Kalbeck brahms online dating
One of the manuscripts had briefly emerged in 1930 as an item offered for sale in Sotheby's catalog.Unlikely though it may sound, this seems to have been the treasured Gabrilowitsch wedding gift.The Russian pianist and conductor Ossip Gabrilowitsch and Clara Clemens, daughter of Mark Twain (whose real name was Samuel Langhorne Clemens) and herself a contralto of considerable renown, are getting married in a small but lavish ceremony at the bride's rural residence of her father in Redding, Connecticut.They have known each other for quite some time, but they decided to join their lives only two weeks earlier after a benefit concert for the Redding Public Library.Autographs listed as missing or lost (or even destroyed) reappear, mysteriously, often in unexpected corners of the world.Our story about this Brahms manuscript begins on October 6, 1909.Her brief description of these items suggests that not one (the Sotheby) but both bear resemblances to the auto-graph under consideration here.The first, owned by the conductor Hermann Levi as early as 1873 and shown at the Meiningen Brahms exhibition in 1899, consisted of two oblong sheets (or four pages) and, according to Levi, contains some variants in measures 10-13; the Library of Congress manuscript indeed has the same format and shows an ossia in the vocal part with text underlay (not in Brahms's handwriting but perhaps preserving an authentic variant) concerning those very same measures (see example 1).

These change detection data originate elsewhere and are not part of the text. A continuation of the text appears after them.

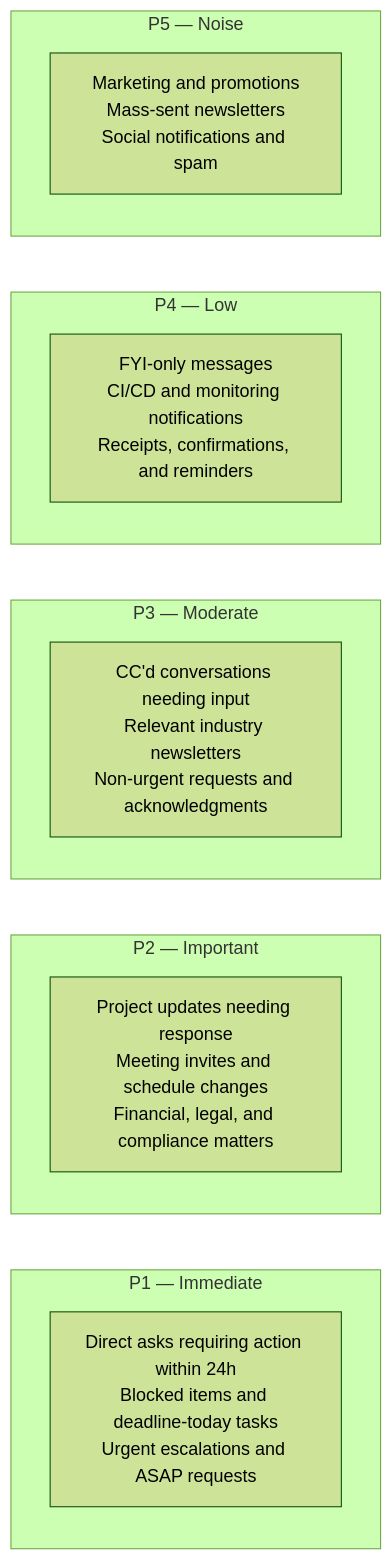
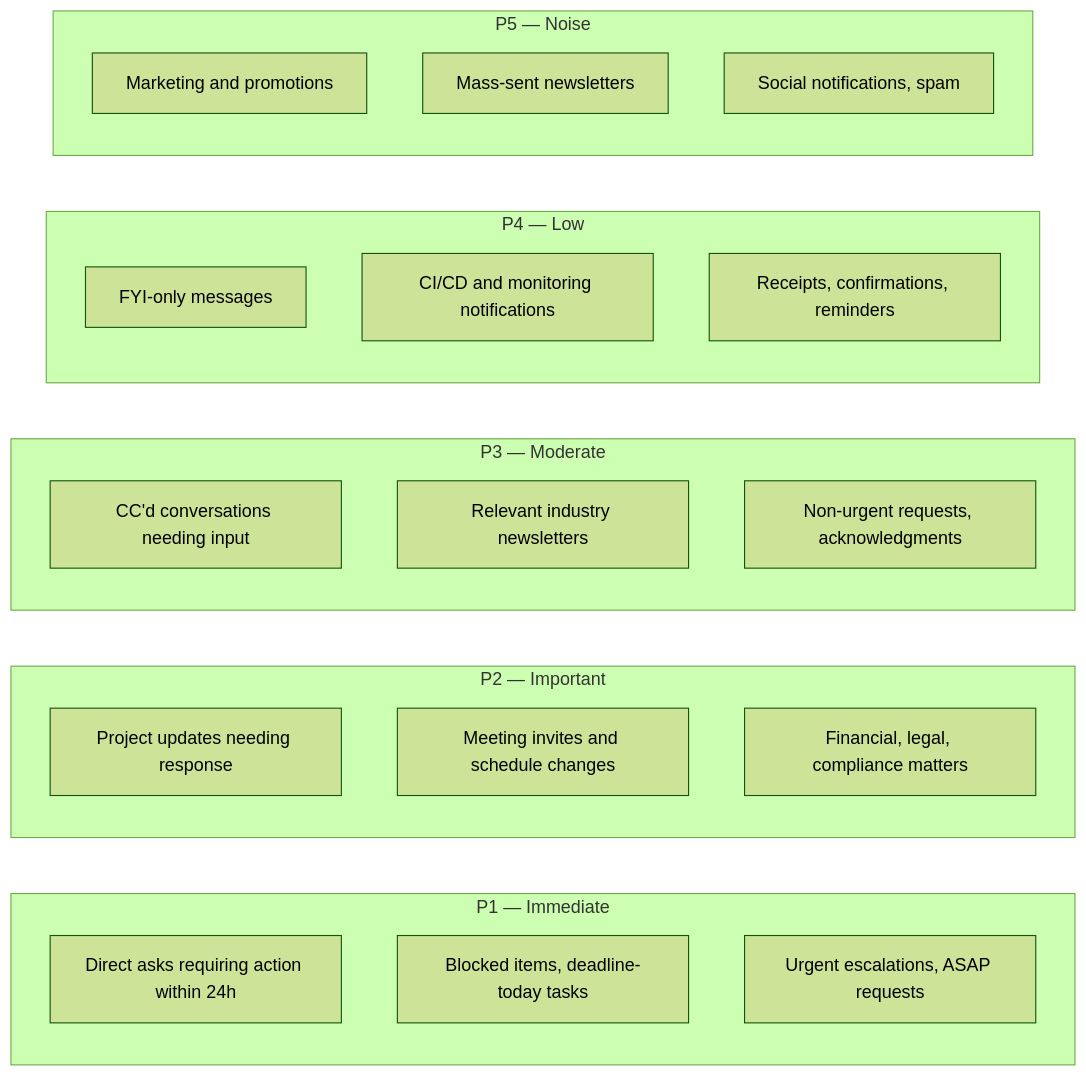
The ninth of 9 diagrams in README.md (viditkbhatnagar/Email-Agent), drawn with Mermaid (forest theme) before and after one commit. The commit also changed other lines of this file, not shown here.

First line of the commit message:
Fix Mermaid diagrams: replace HTML br tags with GitHub-compatible syntax

````diff
--- a/README.md
+++ b/README.md
@@ -491,22 +491,32 @@
 ```mermaid
 graph LR
     subgraph P1["P1 — Immediate"]
-        P1D["Direct asks requiring action within 24h<br/>Blocked items and deadline-today tasks<br/>Urgent escalations and ASAP requests"]
+        P1A["Direct asks requiring action within 24h"]
+        P1B["Blocked items, deadline-today tasks"]
+        P1C["Urgent escalations, ASAP requests"]
     end
 
     subgraph P2["P2 — Important"]
-        P2D["Project updates needing response<br/>Meeting invites and schedule changes<br/>Financial, legal, and compliance matters"]
+        P2A["Project updates needing response"]
+        P2B["Meeting invites and schedule changes"]
+        P2C["Financial, legal, compliance matters"]
     end
 
     subgraph P3["P3 — Moderate"]
-        P3D["CC'd conversations needing input<br/>Relevant industry newsletters<br/>Non-urgent requests and acknowledgments"]
+        P3A["CC'd conversations needing input"]
+        P3B["Relevant industry newsletters"]
+        P3C["Non-urgent requests, acknowledgments"]
     end
 
     subgraph P4["P4 — Low"]
-        P4D["FYI-only messages<br/>CI/CD and monitoring notifications<br/>Receipts, confirmations, and reminders"]
+        P4A["FYI-only messages"]
+        P4B["CI/CD and monitoring notifications"]
+        P4C["Receipts, confirmations, reminders"]
     end
 
     subgraph P5["P5 — Noise"]
-        P5D["Marketing and promotions<br/>Mass-sent newsletters<br/>Social notifications and spam"]
+        P5A["Marketing and promotions"]
+        P5B["Mass-sent newsletters"]
+        P5C["Social notifications, spam"]
     end
 ```
````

Whatever their motivation, the sale did not materialize.
One more problem can now be resolved; the date given on the binding (and in the Sotheby catalog) is wrong.
Brahms's characteristically hasty handwriting caused a "6" at some point to be read as an "8": the actual date at the end of the manuscript is "1865" (see example 2).
After the composer puts finishing touches on a work, the manuscript may remain in the possession of the author for a while longer, or in the hands of the publisher to whom the work is sold, or it may be given as a present to a friend in gratitude for loyalty past or to ensure continuing goodwill or as a more straightforward act of generosity.
Autographs are destroyed in wars or by accident, or they may simply disappear from sight, often for generations.
In short, there is strong evidence that the two lost autographs are one and the same and have now been "found" in the Library of Congress.